Pyotr Tchaikovsky: Rococo Variations
Pyotr Tchaikovsky (1840–1893) saw Mozart as the perfect composer. His music made him happy, he said – no mean consideration for a composer who often felt depressed. The Rococo Austrian inspired him to write the orchestral suite Mozartiana, the pastoral scene in the opera The Queen of Spades, and the Rococo Variations for cello and orchestra. These Variations were composed for Wilhelm Fitzenhagen, a German cello professor and his colleague at the Moscow Conservatory. Fitzenhagen performed the work all over Europe, but unfortunately he edited the cello part to suit himself and make it more virtuosic. He also altered the order of the variations. Tchaikovsky was aware of this, but could not be bothered to do anything about it. Attempts have been made to reinstate the original version at least since the 1970s, but with varying success. Whatever, it is one of Tchaikovsky’s most charming works, its graceful melodiousness appealing to professionals and ‘ordinary folk’ alike.
Ottorino Respighi: The Fountains of Rome
Ottorino Respighi (1879–1936) composed several orchestral works inspired by Italian history and culture. The Fountains of Rome, the symphonic poem he composed in 1916, was his first widely-acclaimed work, and would be followed by The Pines of Rome in 1924 and Roman Festivals in 1928. Together these three colourfully-orchestrated works trace a period from dawn to dusk.

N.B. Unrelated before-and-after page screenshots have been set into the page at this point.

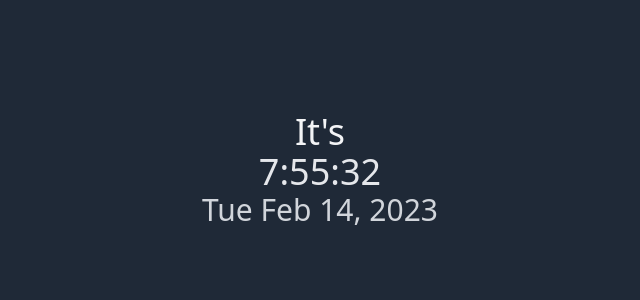
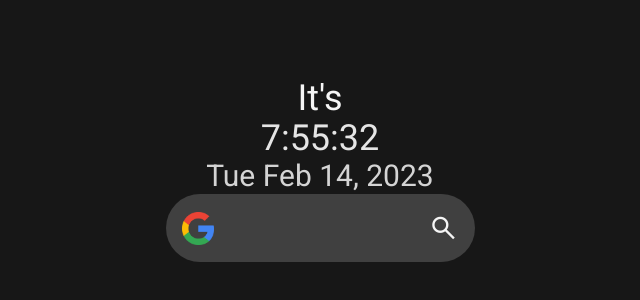
Before and after one commit to Streamer272/startpage, a SvelteKit app: page / in a window 1280 px wide. Shown: the part 230-530 px from the top of the page, without its empty margins (320-960 px from the left). Built offline with nearby package versions, Linux system fonts and the light colour scheme.

Commit message:
:construction: Adds unfinished search

```diff
--- a/src/app.html
+++ b/src/app.html
@@ -4,6 +4,13 @@
 		<meta charset="utf-8" />
 		<link rel="icon" href="%sveltekit.assets%/favicon.png" />
 		<meta name="viewport" content="width=device-width" />
+		<link rel="preconnect" href="https://fonts.googleapis.com" />
+		<link rel="preconnect" href="https://fonts.gstatic.com" crossorigin />
+		<link href="https://fonts.googleapis.com/css2?family=Roboto&display=swap" rel="stylesheet" />
+		<link
+			rel="stylesheet"
+			href="https://fonts.googleapis.com/css2?family=Material+Symbols+Outlined:opsz,wght,FILL,GRAD@48,400,0,0"
+		/>
 		%sveltekit.head%
 	</head>
 	<body data-sveltekit-preload-data="hover">
--- /dev/null
+++ b/src/lib/components/Search.svelte
@@ -0,0 +1,7 @@
+<div class="flex items-center justify-center p-4 w-fit border-none rounded-full bg-neutral-700">
+	<a href="https://www.google.com" class="w-8 h-8 inline-block">
+		<img src="/google.png" alt="Google" class="" />
+	</a>
+    <input class="bg-inherit border-b-1 border-neutral-100 border-solid mx-4">
+	<span class="material-symbols-outlined text-3xl">search</span>
+</div>
--- a/src/lib/components/Time.svelte
+++ b/src/lib/components/Time.svelte
@@ -21,7 +21,7 @@
 </script>
 
 <div class="flex items-center justify-center flex-col">
-	<p class="text-4xl p-0 m-0 text-gray-100">It's</p>
-	<p class="text-4xl p-0 m-0 text-gray-200">{time}</p>
-	<p class="text-3xl p-0 m-0 text-gray-300">{date}</p>
+	<p class="text-4xl p-0 m-0 text-neutral-100">It's</p>
+	<p class="text-4xl p-0 m-0 text-neutral-200">{time}</p>
+	<p class="text-3xl p-0 m-0 text-neutral-300">{date}</p>
 </div>
--- a/src/routes/+layout.svelte
+++ b/src/routes/+layout.svelte
@@ -6,8 +6,9 @@
 
 <style lang="postcss">
 	:global(html) {
-		color: theme(colors.gray.100);
-		background-color: theme(colors.gray.800);
+		font-family: 'Roboto', sans-serif;
+		color: theme(colors.neutral.100);
+		background-color: theme(colors.neutral.900);
 		display: flex;
 		align-items: center;
 		justify-content: center;
--- a/src/routes/+page.svelte
+++ b/src/routes/+page.svelte
@@ -1,7 +1,7 @@
 <script>
+	import Search from '$lib/components/Search.svelte';
 	import Time from '../lib/components/Time.svelte';
-
-    $: console.log("PAGECAHGNED")
 </script>
 
 <Time />
+<Search />
```
Also changed, not shown: static/google.png (added).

Respighi’s aim in The Fountains was to express the emotions and visions aroused by four Roman fountains. The Fountain of Valle Giulia at Dawn is a pastoral mood piece interrupted by a call from the brass and The Triton Fountain in the Morning; this evokes the Baroque masterpiece by the sculptor Bernini showing the sea god supported by dolphins. The Trevi Fountain at Noon was inspired by Rome’s biggest fountain, dating from 1762, and builds up to mighty climaxes, and The Villa Medici Fountain at Sunset brings the suite to a poetic conclusion.
Pyotr Tchaikovsky: Capriccio Italien, Op. 45
Rome was also the destination of Pyotr Tchaikovsky (1840–1893) at carnival time in 1879. He had been planning to spend most of his stay working in his hotel room but got swept along by the revels and fell so in love with the city that he decided to compose something using Italian folk tunes. By the end of January he was able to write to his patroness Nadezhda von Meck: “It will be effective, thanks to its delightful tunes, some of which were chosen from collections, and some of which I heard myself on the streets.” In the end, he called it Capriccio Italien (Italian Caprice). And Tchaikovsky was right in reckoning it would be a great success.
The Caprice begins with a fanfare that, according to Tchaikovsky’s brother, was a signal used at a cavalry barracks and which the composer heard through his window every day in Rome. Next comes a melancholy melody, followed by two sunnier ones, and the piece ends with a spirited tarantella